Data supplied Start Marker

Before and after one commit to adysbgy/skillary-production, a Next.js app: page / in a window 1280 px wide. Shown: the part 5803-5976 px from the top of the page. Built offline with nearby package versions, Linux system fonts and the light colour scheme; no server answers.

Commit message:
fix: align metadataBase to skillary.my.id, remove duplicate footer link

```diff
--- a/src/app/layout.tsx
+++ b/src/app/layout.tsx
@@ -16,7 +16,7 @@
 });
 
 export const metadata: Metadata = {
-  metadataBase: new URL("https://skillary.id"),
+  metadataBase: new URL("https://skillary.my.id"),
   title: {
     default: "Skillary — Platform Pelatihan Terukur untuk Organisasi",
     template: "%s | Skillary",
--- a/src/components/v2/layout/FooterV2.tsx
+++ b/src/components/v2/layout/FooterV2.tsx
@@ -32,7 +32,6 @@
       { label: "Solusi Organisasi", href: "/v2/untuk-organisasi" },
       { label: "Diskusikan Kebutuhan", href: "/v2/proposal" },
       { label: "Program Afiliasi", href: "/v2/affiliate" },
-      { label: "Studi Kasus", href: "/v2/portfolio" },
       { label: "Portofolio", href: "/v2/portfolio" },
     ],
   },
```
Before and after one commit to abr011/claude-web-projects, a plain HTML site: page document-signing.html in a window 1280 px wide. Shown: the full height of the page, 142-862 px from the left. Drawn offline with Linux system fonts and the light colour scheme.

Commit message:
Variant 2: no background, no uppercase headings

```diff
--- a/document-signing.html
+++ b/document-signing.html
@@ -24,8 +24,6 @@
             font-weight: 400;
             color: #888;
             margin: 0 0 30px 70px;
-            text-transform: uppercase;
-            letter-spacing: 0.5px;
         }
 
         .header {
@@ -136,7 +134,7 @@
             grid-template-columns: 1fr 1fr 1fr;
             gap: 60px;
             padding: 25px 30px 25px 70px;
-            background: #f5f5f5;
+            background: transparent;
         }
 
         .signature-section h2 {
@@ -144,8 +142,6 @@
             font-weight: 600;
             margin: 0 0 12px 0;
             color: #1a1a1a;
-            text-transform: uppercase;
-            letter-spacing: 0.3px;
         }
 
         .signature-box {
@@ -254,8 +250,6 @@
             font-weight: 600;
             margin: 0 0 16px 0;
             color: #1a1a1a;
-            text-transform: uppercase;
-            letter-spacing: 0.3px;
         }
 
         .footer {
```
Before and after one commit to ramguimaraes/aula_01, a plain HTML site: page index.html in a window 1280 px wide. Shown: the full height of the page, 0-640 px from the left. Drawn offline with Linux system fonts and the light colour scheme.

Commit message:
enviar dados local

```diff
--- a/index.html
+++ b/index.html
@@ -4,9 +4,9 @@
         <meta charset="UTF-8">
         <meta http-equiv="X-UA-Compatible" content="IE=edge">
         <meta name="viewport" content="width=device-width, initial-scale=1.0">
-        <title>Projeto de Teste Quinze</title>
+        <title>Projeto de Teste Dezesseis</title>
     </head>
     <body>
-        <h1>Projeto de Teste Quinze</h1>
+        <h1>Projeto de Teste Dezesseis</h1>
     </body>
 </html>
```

Data supplied End Marker

* _Work item_
From the data above, state how many lines hold the string "Teste", and give the number without other words.

* _Answer box_
4